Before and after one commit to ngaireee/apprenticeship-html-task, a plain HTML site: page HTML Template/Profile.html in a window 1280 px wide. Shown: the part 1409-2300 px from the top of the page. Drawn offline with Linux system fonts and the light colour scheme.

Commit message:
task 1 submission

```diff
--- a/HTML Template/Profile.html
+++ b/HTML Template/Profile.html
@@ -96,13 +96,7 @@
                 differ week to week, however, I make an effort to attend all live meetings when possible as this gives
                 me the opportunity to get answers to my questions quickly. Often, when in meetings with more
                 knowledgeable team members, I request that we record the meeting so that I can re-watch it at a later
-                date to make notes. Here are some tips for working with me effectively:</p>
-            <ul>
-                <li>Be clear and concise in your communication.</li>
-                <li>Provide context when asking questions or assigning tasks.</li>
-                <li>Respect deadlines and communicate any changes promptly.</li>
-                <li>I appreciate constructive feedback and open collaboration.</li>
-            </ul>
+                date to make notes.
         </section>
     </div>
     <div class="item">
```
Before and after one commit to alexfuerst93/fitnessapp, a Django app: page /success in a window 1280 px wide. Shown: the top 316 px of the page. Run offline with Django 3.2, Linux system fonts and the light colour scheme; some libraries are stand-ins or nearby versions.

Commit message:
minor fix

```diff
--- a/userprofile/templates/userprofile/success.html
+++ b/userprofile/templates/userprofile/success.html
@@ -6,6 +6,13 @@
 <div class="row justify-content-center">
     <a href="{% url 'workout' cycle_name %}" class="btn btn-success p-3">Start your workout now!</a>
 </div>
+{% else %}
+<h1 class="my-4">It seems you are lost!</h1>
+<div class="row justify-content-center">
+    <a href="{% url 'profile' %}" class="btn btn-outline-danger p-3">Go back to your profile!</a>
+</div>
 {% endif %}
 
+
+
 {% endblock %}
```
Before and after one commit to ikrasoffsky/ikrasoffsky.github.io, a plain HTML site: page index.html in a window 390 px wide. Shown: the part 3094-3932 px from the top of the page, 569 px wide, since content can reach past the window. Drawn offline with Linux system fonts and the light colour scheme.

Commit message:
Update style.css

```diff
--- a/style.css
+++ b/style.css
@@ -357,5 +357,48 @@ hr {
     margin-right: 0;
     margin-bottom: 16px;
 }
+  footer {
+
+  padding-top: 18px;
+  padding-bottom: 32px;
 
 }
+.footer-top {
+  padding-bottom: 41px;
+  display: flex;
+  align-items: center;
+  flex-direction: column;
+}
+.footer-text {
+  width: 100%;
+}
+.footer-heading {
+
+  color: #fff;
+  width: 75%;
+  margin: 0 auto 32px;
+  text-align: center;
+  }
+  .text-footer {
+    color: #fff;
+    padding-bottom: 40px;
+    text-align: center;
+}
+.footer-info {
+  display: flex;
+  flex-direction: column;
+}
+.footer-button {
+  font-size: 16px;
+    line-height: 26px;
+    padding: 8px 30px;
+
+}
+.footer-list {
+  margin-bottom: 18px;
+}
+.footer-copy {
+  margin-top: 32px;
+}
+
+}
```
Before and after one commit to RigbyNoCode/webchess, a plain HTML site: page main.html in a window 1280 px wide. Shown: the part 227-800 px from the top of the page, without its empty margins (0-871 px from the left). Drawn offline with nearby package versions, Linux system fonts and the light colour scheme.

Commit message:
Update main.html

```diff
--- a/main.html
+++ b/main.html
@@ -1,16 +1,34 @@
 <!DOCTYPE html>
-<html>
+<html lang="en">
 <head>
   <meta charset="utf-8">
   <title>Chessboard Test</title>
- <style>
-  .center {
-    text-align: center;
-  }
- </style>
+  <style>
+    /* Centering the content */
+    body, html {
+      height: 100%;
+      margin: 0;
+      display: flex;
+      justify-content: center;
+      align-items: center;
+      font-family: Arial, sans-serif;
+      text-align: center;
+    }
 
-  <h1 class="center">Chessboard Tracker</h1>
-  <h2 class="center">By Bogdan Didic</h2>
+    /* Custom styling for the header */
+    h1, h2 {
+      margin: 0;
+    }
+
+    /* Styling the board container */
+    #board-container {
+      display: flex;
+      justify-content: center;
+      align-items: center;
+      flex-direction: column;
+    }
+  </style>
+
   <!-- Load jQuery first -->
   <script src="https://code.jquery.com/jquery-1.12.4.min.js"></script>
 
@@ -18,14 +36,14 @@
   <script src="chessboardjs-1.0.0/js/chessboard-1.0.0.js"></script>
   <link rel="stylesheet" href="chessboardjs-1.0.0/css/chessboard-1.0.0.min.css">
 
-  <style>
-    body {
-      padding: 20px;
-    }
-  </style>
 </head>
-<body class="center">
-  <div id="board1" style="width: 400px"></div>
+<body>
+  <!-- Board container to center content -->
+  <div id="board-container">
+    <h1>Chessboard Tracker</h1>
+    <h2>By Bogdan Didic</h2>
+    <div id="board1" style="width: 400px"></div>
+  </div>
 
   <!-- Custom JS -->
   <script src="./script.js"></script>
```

■ ■ ■ ■

■ Task: Each record above is to be returned verbatim.

■ Solution:
Before and after one commit to ngaireee/apprenticeship-html-task, a plain HTML site: page HTML Template/Profile.html in a window 1280 px wide. Shown: the part 1409-2300 px from the top of the page. Drawn offline with Linux system fonts and the light colour scheme.

Commit message:
task 1 submission

```diff
--- a/HTML Template/Profile.html
+++ b/HTML Template/Profile.html
@@ -96,13 +96,7 @@
                 differ week to week, however, I make an effort to attend all live meetings when possible as this gives
                 me the opportunity to get answers to my questions quickly. Often, when in meetings with more
                 knowledgeable team members, I request that we record the meeting so that I can re-watch it at a later
-                date to make notes. Here are some tips for working with me effectively:</p>
-            <ul>
-                <li>Be clear and concise in your communication.</li>
-                <li>Provide context when asking questions or assigning tasks.</li>
-                <li>Respect deadlines and communicate any changes promptly.</li>
-                <li>I appreciate constructive feedback and open collaboration.</li>
-            </ul>
+                date to make notes.
         </section>
     </div>
     <div class="item">
```
Before and after one commit to alexfuerst93/fitnessapp, a Django app: page /success in a window 1280 px wide. Shown: the top 316 px of the page. Run offline with Django 3.2, Linux system fonts and the light colour scheme; some libraries are stand-ins or nearby versions.

Commit message:
minor fix

```diff
--- a/userprofile/templates/userprofile/success.html
+++ b/userprofile/templates/userprofile/success.html
@@ -6,6 +6,13 @@
 <div class="row justify-content-center">
     <a href="{% url 'workout' cycle_name %}" class="btn btn-success p-3">Start your workout now!</a>
 </div>
+{% else %}
+<h1 class="my-4">It seems you are lost!</h1>
+<div class="row justify-content-center">
+    <a href="{% url 'profile' %}" class="btn btn-outline-danger p-3">Go back to your profile!</a>
+</div>
 {% endif %}
 
+
+
 {% endblock %}
```
Before and after one commit to ikrasoffsky/ikrasoffsky.github.io, a plain HTML site: page index.html in a window 390 px wide. Shown: the part 3094-3932 px from the top of the page, 569 px wide, since content can reach past the window. Drawn offline with Linux system fonts and the light colour scheme.

Commit message:
Update style.css

```diff
--- a/style.css
+++ b/style.css
@@ -357,5 +357,48 @@ hr {
     margin-right: 0;
     margin-bottom: 16px;
 }
+  footer {
+
+  padding-top: 18px;
+  padding-bottom: 32px;
 
 }
+.footer-top {
+  padding-bottom: 41px;
+  display: flex;
+  align-items: center;
+  flex-direction: column;
+}
+.footer-text {
+  width: 100%;
+}
+.footer-heading {
+
+  color: #fff;
+  width: 75%;
+  margin: 0 auto 32px;
+  text-align: center;
+  }
+  .text-footer {
+    color: #fff;
+    padding-bottom: 40px;
+    text-align: center;
+}
+.footer-info {
+  display: flex;
+  flex-direction: column;
+}
+.footer-button {
+  font-size: 16px;
+    line-height: 26px;
+    padding: 8px 30px;
+
+}
+.footer-list {
+  margin-bottom: 18px;
+}
+.footer-copy {
+  margin-top: 32px;
+}
+
+}
```
Before and after one commit to RigbyNoCode/webchess, a plain HTML site: page main.html in a window 1280 px wide. Shown: the part 227-800 px from the top of the page, without its empty margins (0-871 px from the left). Drawn offline with nearby package versions, Linux system fonts and the light colour scheme.

Commit message:
Update main.html

```diff
--- a/main.html
+++ b/main.html
@@ -1,16 +1,34 @@
 <!DOCTYPE html>
-<html>
+<html lang="en">
 <head>
   <meta charset="utf-8">
   <title>Chessboard Test</title>
- <style>
-  .center {
-    text-align: center;
-  }
- </style>
+  <style>
+    /* Centering the content */
+    body, html {
+      height: 100%;
+      margin: 0;
+      display: flex;
+      justify-content: center;
+      align-items: center;
+      font-family: Arial, sans-serif;
+      text-align: center;
+    }
 
-  <h1 class="center">Chessboard Tracker</h1>
-  <h2 class="center">By Bogdan Didic</h2>
+    /* Custom styling for the header */
+    h1, h2 {
+      margin: 0;
+    }
+
+    /* Styling the board container */
+    #board-container {
+      display: flex;
+      justify-content: center;
+      align-items: center;
+      flex-direction: column;
+    }
+  </style>
+
   <!-- Load jQuery first -->
   <script src="https://code.jquery.com/jquery-1.12.4.min.js"></script>
 
@@ -18,14 +36,14 @@
   <script src="chessboardjs-1.0.0/js/chessboard-1.0.0.js"></script>
   <link rel="stylesheet" href="chessboardjs-1.0.0/css/chessboard-1.0.0.min.css">
 
-  <style>
-    body {
-      padding: 20px;
-    }
-  </style>
 </head>
-<body class="center">
-  <div id="board1" style="width: 400px"></div>
+<body>
+  <!-- Board container to center content -->
+  <div id="board-container">
+    <h1>Chessboard Tracker</h1>
+    <h2>By Bogdan Didic</h2>
+    <div id="board1" style="width: 400px"></div>
+  </div>
 
   <!-- Custom JS -->
   <script src="./script.js"></script>
```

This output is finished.